**** Material to process

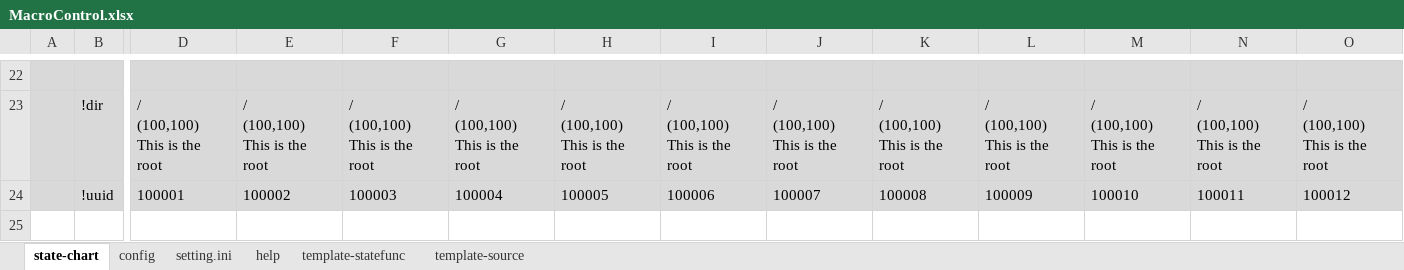
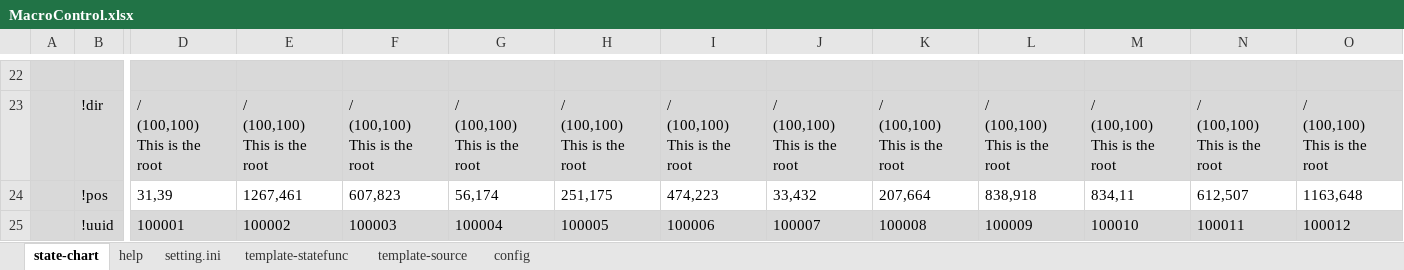
Before and after one commit to NNNIC/psgg-converter, an Excel workbook: psggConverter/psggConverterLib/sm/MacroControl.xlsx, sheet state-chart, drawn as a sheet; only a part is shown, gaps mark what is left out; values as stored, in another font and other column widths than the file's, no borders; rows hold the shown columns only; the diff names each change by its address in the sheet, - before the commit and + after, or states it on an @@ line.

```diff
--- a/psggConverter/psggConverterLib/sm/MacroControl.xlsx (sheet state-chart)
+++ b/psggConverter/psggConverterLib/sm/MacroControl.xlsx (sheet state-chart)
@@ sheet tab order changed: state-chart | help | setting.ini | template-statefunc | template-source | config @@
+row 24:  | !pos | 31,39 | 1267,461 | 607,823 | 56,174 | 251,175 | 474,223 | 33,432 | 207,664 | 838,918 | 834,11 | 612,507 | 1163,648
```
Also changed, not shown: sheet help, sheet setting.ini, sheet template-statefunc, sheet template-source, sheet config, 7 other files.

********

Please reproduce each entry exactly as given and omit the pictures.

# Exercise response
Before and after one commit to NNNIC/psgg-converter, an Excel workbook: psggConverter/psggConverterLib/sm/MacroControl.xlsx, sheet state-chart, drawn as a sheet; only a part is shown, gaps mark what is left out; values as stored, in another font and other column widths than the file's, no borders; rows hold the shown columns only; the diff names each change by its address in the sheet, - before the commit and + after, or states it on an @@ line.

```diff
--- a/psggConverter/psggConverterLib/sm/MacroControl.xlsx (sheet state-chart)
+++ b/psggConverter/psggConverterLib/sm/MacroControl.xlsx (sheet state-chart)
@@ sheet tab order changed: state-chart | help | setting.ini | template-statefunc | template-source | config @@
+row 24:  | !pos | 31,39 | 1267,461 | 607,823 | 56,174 | 251,175 | 474,223 | 33,432 | 207,664 | 838,918 | 834,11 | 612,507 | 1163,648
```
Also changed, not shown: sheet help, sheet setting.ini, sheet template-statefunc, sheet template-source, sheet config, 7 other files.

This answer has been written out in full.